▸ **YOUR INSTRUCTIONS**
Please return every line of the records below that contains the word "como".

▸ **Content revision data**
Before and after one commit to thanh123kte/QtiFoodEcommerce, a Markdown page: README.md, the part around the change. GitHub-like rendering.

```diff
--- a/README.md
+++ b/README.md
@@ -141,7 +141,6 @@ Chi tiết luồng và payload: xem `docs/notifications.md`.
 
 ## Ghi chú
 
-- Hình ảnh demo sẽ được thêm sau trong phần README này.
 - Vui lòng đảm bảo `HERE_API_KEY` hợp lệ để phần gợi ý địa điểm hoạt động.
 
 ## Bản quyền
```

...

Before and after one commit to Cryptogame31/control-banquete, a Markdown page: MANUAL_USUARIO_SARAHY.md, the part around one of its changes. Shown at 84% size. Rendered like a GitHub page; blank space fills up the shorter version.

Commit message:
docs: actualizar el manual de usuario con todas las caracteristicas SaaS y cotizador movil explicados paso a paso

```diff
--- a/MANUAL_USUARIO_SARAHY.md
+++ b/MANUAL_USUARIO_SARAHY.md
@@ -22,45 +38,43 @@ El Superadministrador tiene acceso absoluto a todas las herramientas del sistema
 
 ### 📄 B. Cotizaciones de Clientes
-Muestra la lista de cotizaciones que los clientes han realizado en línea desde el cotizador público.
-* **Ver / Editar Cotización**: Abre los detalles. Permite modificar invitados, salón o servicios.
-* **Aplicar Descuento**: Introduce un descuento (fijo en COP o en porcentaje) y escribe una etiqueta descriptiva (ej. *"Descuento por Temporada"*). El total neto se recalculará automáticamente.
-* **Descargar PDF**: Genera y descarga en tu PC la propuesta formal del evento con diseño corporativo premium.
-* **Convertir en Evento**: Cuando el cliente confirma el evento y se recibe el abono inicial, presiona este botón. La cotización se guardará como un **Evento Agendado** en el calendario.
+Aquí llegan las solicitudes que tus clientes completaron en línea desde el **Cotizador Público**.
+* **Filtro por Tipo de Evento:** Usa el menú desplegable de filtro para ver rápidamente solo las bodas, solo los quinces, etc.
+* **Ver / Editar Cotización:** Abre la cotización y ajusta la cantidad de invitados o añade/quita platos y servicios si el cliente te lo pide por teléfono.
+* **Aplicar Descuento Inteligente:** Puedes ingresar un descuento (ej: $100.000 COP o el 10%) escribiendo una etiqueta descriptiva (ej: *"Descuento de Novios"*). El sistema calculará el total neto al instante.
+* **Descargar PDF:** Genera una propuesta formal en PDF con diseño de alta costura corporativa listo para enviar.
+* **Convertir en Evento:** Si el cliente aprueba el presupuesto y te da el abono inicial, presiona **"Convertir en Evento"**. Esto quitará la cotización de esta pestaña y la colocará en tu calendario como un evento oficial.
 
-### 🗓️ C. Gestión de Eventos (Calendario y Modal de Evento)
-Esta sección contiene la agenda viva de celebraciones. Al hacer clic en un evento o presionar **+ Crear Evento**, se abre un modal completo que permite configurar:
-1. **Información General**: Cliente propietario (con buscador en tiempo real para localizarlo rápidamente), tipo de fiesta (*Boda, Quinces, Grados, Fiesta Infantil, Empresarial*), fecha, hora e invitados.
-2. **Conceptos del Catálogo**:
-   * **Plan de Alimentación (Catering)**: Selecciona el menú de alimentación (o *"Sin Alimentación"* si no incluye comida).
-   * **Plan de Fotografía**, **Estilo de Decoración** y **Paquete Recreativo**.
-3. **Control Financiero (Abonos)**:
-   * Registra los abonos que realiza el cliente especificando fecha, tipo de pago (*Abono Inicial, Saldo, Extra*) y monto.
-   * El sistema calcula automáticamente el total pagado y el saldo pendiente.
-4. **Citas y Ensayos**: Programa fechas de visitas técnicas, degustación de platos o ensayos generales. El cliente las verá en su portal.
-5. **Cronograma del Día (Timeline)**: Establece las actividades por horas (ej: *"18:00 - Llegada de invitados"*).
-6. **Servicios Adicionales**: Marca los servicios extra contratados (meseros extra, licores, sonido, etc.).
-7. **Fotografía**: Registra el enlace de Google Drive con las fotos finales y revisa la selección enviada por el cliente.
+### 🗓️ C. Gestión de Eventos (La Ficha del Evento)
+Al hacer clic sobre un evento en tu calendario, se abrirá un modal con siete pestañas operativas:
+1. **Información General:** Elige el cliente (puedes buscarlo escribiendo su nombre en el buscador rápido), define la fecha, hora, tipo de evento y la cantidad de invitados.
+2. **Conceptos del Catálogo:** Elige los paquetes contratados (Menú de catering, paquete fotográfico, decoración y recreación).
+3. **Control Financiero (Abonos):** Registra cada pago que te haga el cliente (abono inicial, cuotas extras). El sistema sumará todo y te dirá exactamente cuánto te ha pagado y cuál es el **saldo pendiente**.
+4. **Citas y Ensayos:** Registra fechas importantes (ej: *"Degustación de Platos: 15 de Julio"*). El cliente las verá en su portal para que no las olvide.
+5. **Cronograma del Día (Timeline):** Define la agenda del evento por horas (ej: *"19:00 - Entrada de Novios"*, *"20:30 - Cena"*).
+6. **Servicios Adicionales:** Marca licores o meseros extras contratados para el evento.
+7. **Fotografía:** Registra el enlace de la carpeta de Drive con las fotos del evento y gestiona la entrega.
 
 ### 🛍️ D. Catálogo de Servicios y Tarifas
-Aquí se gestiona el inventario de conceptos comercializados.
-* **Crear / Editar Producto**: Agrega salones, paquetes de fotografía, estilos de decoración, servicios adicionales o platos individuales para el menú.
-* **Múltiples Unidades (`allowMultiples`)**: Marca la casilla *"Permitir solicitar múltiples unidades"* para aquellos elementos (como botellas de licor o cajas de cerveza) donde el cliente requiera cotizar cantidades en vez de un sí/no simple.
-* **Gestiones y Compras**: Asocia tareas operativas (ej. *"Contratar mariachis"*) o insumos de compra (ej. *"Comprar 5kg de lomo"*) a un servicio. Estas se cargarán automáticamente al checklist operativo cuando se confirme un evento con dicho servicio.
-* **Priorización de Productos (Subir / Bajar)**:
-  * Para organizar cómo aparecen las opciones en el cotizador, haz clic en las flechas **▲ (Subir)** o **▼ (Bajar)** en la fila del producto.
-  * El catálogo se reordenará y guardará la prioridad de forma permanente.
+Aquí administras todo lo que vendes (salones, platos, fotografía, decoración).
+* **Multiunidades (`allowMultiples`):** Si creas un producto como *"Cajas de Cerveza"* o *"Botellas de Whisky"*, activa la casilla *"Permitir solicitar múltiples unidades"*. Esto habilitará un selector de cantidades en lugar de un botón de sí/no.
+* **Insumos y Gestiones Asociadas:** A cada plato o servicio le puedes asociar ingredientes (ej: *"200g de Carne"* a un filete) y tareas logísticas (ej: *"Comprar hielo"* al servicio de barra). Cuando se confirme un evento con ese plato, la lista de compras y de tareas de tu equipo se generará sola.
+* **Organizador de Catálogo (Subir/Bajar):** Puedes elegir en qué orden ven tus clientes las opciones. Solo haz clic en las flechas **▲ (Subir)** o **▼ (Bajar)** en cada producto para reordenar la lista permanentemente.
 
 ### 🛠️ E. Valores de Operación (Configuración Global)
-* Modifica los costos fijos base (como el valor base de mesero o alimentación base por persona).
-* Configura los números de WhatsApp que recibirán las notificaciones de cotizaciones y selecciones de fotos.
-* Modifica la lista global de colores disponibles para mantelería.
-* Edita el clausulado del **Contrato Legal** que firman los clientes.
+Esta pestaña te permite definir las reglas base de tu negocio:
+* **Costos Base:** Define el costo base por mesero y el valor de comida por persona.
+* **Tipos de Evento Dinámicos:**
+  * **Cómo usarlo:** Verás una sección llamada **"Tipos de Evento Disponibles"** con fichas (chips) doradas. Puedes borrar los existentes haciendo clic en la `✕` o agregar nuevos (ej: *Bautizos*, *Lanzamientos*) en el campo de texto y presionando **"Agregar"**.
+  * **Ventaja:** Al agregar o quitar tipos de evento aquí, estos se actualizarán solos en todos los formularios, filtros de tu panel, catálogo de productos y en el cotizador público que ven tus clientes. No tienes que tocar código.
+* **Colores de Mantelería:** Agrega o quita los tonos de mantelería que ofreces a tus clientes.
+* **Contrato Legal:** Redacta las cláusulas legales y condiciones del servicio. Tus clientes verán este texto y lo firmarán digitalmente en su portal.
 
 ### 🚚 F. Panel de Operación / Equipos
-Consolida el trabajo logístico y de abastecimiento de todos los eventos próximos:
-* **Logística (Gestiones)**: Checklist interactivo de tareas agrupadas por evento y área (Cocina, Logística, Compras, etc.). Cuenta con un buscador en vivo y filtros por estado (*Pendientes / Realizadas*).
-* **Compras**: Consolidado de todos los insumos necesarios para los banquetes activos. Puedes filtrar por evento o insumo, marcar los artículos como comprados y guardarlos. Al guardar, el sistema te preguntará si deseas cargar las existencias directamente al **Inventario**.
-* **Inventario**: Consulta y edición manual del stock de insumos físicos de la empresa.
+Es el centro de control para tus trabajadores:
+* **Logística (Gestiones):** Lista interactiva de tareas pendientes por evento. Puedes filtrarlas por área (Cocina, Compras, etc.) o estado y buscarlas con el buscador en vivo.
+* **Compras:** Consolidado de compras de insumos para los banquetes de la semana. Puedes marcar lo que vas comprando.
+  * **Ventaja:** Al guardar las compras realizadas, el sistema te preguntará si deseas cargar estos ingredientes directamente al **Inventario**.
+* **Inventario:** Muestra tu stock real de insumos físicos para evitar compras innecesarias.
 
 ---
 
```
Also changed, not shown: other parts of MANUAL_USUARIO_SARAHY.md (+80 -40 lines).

▸ **RESPONSE TO THE TASK**
-* **Convertir en Evento**: Cuando el cliente confirma el evento y se recibe el abono inicial, presiona este botón. La cotización se guardará como un **Evento Agendado** en el calendario.
+* **Convertir en Evento:** Si el cliente aprueba el presupuesto y te da el abono inicial, presiona **"Convertir en Evento"**. Esto quitará la cotización de esta pestaña y la colocará en tu calendario como un evento oficial.
-* **Múltiples Unidades (`allowMultiples`)**: Marca la casilla *"Permitir solicitar múltiples unidades"* para aquellos elementos (como botellas de licor o cajas de cerveza) donde el cliente requiera cotizar cantidades en vez de un sí/no simple.
+* **Multiunidades (`allowMultiples`):** Si creas un producto como *"Cajas de Cerveza"* o *"Botellas de Whisky"*, activa la casilla *"Permitir solicitar múltiples unidades"*. Esto habilitará un selector de cantidades en lugar de un botón de sí/no.
-* Modifica los costos fijos base (como el valor base de mesero o alimentación base por persona).
-* **Compras**: Consolidado de todos los insumos necesarios para los banquetes activos. Puedes filtrar por evento o insumo, marcar los artículos como comprados y guardarlos. Al guardar, el sistema te preguntará si deseas cargar las existencias directamente al **Inventario**.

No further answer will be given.